═════ Material shown
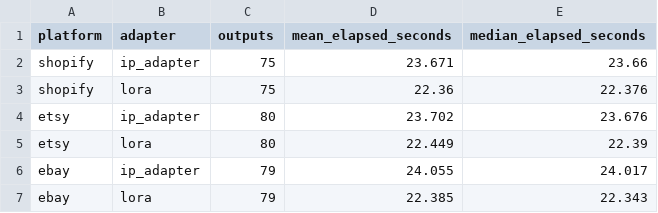
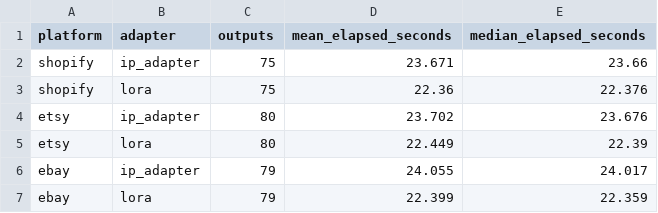
Before and after one commit to s-zx/StudioDiffusion, a CSV file: results/sd30_generation_summary.csv, drawn as a sheet.

Commit message:
Refresh SD-30 tables for updated clean eval bundle

```diff
--- a/results/sd30_generation_summary.csv
+++ b/results/sd30_generation_summary.csv
@@ -6,2 +6,2 @@ etsy,lora,80,22.449,22.39
 ebay,ip_adapter,79,24.055,24.017
-ebay,lora,79,22.385,22.343
+ebay,lora,79,22.399,22.359
```
Also changed, not shown: 3 other files.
══════════
> **Aim of the exercise**: What is the number of lines in the data that include "ebay"? Respond with that number and no other text.

> **Written answer**: 3